Although BlackBerry has shown some stability, selling 3.4 million smartphones in the most recent quarter, the company does not present any real threat to Apple (AAPL) or Samsung (SSNLF). For Lenovo, however, there are strong synergies already in place.
Last week, BlackBerry announced plans to sell its new handset model, the BlackBerry Z3, a cheaper phone with a low-cost touch-screen designed specifically for Indonesia. The phone is also aimed at expanding BlackBerry's position in emerging markets like Asia and South America.
These are markets where Lenovo can thrive. And when you factor BlackBerry's QNX services platform, which can be used as Lenovo's push into the realm of the connected car, this deal makes sense on every level. The only issue is the cost.
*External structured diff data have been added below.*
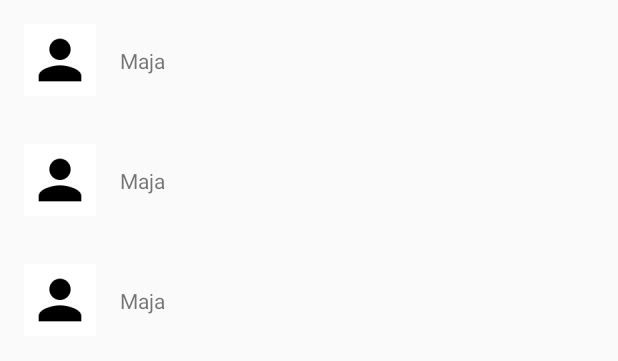
After one commit to mfrancetic/twitter-clone, an Android app: the layout activity_user_list.xml on its own in the app's theme, with its tools: preview values and no code run, on a phone screen of 412 x 824 dp. The commit adds this screen. Shown: the top 361 px of the screen. Run offline under Robolectric (Android 15) with nearby library versions, the phone set to English and light mode, and no system bars.

Commit message:
Create UserListActivity that displays a list of all users apart from the logged-in user

```diff
--- a/app/src/main/AndroidManifest.xml
+++ b/app/src/main/AndroidManifest.xml
@@ -11,6 +11,7 @@
         android:supportsRtl="true"
         android:theme="@style/AppTheme"
         android:usesCleartextTraffic="true">
+        <activity android:name=".UserListActivity"></activity>
         <activity android:name=".MainActivity">
             <intent-filter>
                 <action android:name="android.intent.action.MAIN" />
--- /dev/null
+++ b/app/src/main/res/layout/activity_user_list.xml
@@ -0,0 +1,17 @@
+<?xml version="1.0" encoding="utf-8"?>
+<androidx.constraintlayout.widget.ConstraintLayout xmlns:android="http://schemas.android.com/apk/res/android"
+    xmlns:app="http://schemas.android.com/apk/res-auto"
+    xmlns:tools="http://schemas.android.com/tools"
+    android:layout_width="match_parent"
+    android:layout_height="wrap_content"
+    tools:context=".UserListActivity">
+
+    <androidx.recyclerview.widget.RecyclerView
+        android:id="@+id/users_recycler_view"
+        android:layout_width="match_parent"
+        android:layout_height="wrap_content"
+        tools:listitem="@layout/user_list_item"
+        app:layout_constraintStart_toStartOf="parent"
+        app:layout_constraintTop_toTopOf="parent" />
+
+</androidx.constraintlayout.widget.ConstraintLayout>
--- /dev/null
+++ b/app/src/main/res/layout/user_list_item.xml
@@ -0,0 +1,27 @@
+<?xml version="1.0" encoding="utf-8"?>
+<androidx.constraintlayout.widget.ConstraintLayout xmlns:android="http://schemas.android.com/apk/res/android"
+    android:layout_width="match_parent"
+    android:layout_height="wrap_content"
+    xmlns:tools="http://schemas.android.com/tools"
+    xmlns:app="http://schemas.android.com/apk/res-auto">
+
+    <ImageView
+        android:id="@+id/person_image_view"
+        android:layout_width="wrap_content"
+        app:layout_constraintTop_toTopOf="parent"
+        app:layout_constraintStart_toStartOf="parent"
+        android:padding="16dp"
+        android:src="@mipmap/ic_person"
+        android:layout_height="wrap_content"
+        android:contentDescription="@string/person_image_content_description" />
+
+    <TextView
+        android:id="@+id/user_username_text_view"
+        android:layout_width="wrap_content"
+        tools:text="Maja"
+        app:layout_constraintTop_toTopOf="@id/person_image_view"
+        app:layout_constraintBottom_toBottomOf="@id/person_image_view"
+        app:layout_constraintStart_toEndOf="@id/person_image_view"
+        android:layout_height="wrap_content"/>
+
+</androidx.constraintlayout.widget.ConstraintLayout>
--- a/app/src/main/res/values/strings.xml
+++ b/app/src/main/res/values/strings.xml
@@ -14,4 +14,7 @@
     <string name="no_spaces_allowed">No spaces allowed in the username and password</string>
     <string name="sign_up_successful">You successfully signed up</string>
     <string name="login_successful">You have successfully logged in</string>
+    <string name="user_list">User list</string>
+    <string name="person_image_content_description">Person image</string>
+    <string name="username_key">username</string>
 </resources>
```
Also changed, not shown: app/src/main/java/com/example/twitterclone/MainActivity.java (+28 -3 lines), app/src/main/java/com/example/twitterclone/User.java (added, +14 -0 lines), app/src/main/java/com/example/twitterclone/UserListActivity.java (added, +74 -0 lines), app/src/main/java/com/example/twitterclone/UserListAdapter.java (added, +72 -0 lines), app/src/main/res/mipmap-hdpi/ic_person.png (added), app/src/main/res/mipmap-mdpi/ic_person.png (added), app/src/main/res/mipmap-xhdpi/ic_person.png (added), app/src/main/res/mipmap-xxhdpi/ic_person.png (added), app/src/main/res/mipmap-xxxhdpi/ic_person.png (added), 1 other file.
Lenovo has roughly $4 billion in cash on the balance sheet and another $455 million in borrowing power. Combine this with the company's recent bond offering of $1.5 billion and its $300 million in operating cash flow, you're looking at more than $6 billion in buying power.
BlackBerry has a market cap of $3.8 billion. Tack on a 30% to 40% premium, this deal can get done in the range of $5 to $5.5 billion. And in the process, Lenovo will achieve its ultimate goal, which is to narrow the gap between it and its rivals Apple and Samsung.
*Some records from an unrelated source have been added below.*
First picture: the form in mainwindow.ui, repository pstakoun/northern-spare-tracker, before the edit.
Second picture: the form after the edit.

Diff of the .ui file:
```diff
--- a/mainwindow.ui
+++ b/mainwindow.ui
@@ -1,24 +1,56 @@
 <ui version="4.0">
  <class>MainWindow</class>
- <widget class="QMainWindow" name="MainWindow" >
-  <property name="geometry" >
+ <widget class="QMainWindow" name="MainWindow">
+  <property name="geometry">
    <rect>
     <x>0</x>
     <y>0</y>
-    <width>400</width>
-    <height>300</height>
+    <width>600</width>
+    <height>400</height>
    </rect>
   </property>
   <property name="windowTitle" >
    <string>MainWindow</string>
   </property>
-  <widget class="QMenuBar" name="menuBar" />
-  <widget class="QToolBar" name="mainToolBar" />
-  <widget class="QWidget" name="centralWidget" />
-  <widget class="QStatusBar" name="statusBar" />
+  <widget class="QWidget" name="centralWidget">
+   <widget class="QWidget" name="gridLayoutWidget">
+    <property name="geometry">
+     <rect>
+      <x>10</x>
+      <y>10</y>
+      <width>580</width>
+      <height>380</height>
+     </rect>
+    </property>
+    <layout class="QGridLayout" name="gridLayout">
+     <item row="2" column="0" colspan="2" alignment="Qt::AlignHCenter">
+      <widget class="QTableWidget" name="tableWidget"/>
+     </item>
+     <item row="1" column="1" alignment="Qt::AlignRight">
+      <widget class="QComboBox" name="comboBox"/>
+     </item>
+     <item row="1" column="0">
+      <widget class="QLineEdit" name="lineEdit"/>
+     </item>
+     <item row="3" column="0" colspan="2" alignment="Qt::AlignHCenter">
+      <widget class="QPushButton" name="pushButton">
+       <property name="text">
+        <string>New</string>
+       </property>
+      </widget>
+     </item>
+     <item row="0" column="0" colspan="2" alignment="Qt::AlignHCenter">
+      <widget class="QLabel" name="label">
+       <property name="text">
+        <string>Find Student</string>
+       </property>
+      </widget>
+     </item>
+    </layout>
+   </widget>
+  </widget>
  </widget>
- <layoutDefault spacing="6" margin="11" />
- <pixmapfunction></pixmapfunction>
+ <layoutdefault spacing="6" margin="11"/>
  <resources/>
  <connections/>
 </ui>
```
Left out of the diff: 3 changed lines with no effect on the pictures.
The only questions is, will BlackBerry sell?
At the time of publication, the author was long AAPL and held no position in any of the stocks mentioned.
This article represents the opinion of a contributor and not necessarily that of TheStreet or its editorial staff.